── Data for the task ──

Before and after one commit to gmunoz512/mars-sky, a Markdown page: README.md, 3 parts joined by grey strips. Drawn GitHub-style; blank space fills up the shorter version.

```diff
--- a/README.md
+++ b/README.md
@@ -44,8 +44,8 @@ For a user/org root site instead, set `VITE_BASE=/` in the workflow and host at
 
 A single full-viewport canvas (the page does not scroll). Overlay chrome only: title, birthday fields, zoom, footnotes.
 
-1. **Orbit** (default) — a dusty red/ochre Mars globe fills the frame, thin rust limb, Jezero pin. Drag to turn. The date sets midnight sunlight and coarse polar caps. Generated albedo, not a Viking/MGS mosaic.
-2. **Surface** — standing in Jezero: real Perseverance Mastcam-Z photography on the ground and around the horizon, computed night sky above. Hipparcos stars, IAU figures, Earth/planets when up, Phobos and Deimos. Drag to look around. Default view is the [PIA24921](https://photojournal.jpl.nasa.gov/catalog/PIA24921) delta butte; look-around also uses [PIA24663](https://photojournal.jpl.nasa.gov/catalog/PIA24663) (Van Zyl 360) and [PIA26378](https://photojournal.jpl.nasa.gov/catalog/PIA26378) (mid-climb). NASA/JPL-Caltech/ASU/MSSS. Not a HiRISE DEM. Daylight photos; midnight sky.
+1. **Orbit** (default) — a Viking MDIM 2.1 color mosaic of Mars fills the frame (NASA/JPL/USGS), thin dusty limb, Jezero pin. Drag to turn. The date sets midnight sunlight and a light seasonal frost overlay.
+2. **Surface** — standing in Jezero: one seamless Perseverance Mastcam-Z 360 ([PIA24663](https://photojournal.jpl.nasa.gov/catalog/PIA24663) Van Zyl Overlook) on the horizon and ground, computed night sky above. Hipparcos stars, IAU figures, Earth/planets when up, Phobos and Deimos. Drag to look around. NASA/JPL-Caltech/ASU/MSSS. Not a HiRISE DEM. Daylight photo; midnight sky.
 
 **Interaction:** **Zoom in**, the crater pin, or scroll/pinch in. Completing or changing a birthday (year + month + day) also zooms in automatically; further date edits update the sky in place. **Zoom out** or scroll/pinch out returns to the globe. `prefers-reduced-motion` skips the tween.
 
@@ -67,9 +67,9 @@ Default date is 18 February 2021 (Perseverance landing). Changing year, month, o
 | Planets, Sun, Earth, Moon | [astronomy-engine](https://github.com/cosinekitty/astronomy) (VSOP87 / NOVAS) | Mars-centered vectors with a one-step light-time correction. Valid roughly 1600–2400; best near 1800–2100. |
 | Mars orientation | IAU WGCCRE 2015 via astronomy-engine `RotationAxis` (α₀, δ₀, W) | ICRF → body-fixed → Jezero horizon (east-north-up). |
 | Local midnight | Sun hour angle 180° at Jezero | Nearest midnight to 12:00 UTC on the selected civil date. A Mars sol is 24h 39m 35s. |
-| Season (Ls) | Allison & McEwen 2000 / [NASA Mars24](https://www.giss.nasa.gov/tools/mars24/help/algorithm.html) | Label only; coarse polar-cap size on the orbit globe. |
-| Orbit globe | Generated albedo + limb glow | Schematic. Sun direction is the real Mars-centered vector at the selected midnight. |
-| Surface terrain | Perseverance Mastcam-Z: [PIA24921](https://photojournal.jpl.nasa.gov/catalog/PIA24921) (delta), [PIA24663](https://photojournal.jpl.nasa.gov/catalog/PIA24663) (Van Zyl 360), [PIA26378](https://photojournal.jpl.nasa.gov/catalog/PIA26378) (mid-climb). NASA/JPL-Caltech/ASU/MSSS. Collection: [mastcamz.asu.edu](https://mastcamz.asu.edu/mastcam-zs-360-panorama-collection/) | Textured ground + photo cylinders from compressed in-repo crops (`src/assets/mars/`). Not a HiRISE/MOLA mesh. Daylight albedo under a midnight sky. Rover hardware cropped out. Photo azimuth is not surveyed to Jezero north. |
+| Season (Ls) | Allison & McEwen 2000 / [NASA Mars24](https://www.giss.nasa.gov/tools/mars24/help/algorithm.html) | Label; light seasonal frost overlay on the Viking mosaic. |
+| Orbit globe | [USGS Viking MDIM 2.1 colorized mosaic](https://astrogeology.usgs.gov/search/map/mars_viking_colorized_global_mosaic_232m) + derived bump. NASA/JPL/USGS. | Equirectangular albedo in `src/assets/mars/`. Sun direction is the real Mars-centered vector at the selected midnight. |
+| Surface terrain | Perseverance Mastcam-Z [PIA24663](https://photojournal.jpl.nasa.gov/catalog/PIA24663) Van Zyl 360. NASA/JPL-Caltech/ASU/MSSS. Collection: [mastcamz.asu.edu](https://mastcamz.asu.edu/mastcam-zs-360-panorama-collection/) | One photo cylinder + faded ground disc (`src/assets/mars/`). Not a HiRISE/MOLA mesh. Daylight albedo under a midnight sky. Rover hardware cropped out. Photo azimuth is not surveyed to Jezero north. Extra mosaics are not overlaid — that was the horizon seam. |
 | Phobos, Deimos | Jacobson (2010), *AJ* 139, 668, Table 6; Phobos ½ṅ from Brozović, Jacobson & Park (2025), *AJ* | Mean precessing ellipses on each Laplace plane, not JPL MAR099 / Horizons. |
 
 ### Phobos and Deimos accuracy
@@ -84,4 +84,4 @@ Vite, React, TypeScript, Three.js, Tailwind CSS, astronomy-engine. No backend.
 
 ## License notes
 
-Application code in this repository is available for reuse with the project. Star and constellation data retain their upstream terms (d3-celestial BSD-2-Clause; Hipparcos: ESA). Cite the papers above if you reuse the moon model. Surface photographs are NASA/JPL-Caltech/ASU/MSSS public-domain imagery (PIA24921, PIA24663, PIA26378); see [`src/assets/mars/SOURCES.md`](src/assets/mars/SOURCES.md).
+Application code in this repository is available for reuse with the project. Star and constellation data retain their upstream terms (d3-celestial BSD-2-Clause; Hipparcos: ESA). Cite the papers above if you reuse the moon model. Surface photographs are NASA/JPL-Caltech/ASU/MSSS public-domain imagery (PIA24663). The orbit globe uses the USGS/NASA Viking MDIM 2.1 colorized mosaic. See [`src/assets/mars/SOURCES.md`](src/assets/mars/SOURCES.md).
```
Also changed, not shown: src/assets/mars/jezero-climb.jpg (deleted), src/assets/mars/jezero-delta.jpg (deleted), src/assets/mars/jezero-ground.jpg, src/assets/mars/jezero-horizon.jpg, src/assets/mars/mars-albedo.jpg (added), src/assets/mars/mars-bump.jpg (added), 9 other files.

───
── Data for the task ──

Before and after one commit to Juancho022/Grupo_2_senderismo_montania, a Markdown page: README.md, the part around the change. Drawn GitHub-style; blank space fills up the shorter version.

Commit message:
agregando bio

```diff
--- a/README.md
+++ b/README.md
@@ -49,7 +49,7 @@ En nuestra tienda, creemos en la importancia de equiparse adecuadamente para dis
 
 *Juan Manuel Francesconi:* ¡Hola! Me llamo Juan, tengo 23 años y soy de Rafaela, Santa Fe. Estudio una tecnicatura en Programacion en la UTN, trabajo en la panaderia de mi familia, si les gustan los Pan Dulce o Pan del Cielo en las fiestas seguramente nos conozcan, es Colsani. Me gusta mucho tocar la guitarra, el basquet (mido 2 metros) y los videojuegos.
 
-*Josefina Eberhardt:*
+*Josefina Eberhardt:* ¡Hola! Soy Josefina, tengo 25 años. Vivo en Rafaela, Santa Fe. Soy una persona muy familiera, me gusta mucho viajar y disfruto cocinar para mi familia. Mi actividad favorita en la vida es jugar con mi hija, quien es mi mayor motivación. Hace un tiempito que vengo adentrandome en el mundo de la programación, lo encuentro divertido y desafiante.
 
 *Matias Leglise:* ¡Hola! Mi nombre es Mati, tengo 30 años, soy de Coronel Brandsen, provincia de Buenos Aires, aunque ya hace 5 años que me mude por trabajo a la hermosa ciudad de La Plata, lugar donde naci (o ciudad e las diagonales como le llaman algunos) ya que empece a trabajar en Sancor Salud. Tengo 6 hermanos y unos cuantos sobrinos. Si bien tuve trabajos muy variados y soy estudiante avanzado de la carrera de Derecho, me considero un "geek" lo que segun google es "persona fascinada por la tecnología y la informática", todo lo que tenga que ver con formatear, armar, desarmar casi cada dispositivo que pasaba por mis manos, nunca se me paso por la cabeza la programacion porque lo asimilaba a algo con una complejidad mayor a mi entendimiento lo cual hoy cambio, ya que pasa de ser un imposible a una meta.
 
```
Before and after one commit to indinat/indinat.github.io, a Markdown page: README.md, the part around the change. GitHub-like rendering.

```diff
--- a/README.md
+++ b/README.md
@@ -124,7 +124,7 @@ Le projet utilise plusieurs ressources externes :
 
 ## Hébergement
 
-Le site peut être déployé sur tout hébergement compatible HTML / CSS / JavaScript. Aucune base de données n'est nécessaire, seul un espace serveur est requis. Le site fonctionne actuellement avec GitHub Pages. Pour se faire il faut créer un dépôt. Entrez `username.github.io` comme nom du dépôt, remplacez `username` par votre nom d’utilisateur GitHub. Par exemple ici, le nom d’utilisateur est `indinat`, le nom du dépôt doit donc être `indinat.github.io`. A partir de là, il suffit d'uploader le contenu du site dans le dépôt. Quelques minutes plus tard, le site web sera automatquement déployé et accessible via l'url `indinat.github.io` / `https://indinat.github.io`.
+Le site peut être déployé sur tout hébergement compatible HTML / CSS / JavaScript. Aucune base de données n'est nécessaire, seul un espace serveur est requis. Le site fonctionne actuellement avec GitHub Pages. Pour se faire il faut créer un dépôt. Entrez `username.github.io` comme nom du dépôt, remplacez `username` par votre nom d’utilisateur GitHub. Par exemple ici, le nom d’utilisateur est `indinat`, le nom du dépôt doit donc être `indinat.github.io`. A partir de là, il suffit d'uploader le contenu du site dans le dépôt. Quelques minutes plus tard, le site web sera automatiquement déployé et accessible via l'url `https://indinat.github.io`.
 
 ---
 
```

───
── Data for the task ──

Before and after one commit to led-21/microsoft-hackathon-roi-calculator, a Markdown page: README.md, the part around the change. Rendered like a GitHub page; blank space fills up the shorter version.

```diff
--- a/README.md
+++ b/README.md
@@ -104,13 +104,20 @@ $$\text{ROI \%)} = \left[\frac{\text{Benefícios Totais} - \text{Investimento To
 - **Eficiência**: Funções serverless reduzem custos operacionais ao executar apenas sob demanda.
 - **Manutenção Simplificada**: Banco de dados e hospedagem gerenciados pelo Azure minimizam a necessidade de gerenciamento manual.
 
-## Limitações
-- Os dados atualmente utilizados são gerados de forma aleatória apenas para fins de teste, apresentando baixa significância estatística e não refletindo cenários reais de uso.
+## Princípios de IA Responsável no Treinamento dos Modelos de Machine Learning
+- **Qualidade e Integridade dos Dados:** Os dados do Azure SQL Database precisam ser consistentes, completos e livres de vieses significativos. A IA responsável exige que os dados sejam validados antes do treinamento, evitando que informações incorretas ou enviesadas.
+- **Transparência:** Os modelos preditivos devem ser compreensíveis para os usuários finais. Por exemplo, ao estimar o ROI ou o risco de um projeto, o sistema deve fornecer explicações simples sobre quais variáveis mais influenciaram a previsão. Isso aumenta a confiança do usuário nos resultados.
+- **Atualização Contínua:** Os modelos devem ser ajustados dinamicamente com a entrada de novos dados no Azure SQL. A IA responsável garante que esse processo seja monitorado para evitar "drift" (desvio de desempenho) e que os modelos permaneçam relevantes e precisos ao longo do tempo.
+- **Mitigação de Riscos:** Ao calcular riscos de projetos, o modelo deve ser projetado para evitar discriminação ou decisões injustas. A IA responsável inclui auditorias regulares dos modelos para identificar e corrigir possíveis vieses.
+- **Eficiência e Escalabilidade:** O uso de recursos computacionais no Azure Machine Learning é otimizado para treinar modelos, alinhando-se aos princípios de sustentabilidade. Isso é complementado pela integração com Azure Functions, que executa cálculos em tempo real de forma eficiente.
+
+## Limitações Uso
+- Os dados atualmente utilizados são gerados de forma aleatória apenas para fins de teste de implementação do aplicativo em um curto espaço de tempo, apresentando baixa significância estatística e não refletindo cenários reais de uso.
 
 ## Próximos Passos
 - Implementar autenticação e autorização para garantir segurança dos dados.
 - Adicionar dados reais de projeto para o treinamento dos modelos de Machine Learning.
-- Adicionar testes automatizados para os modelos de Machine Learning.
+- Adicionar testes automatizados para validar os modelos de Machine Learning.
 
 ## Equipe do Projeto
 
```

───

In the entries above, locate every line with the word "style" and copy it.

- **Solved exercise**:
Before and after one commit to gmunoz512/mars-sky, a Markdown page: README.md, 3 parts joined by grey strips. Drawn GitHub-style; blank space fills up the shorter version.
Before and after one commit to Juancho022/Grupo_2_senderismo_montania, a Markdown page: README.md, the part around the change. Drawn GitHub-style; blank space fills up the shorter version.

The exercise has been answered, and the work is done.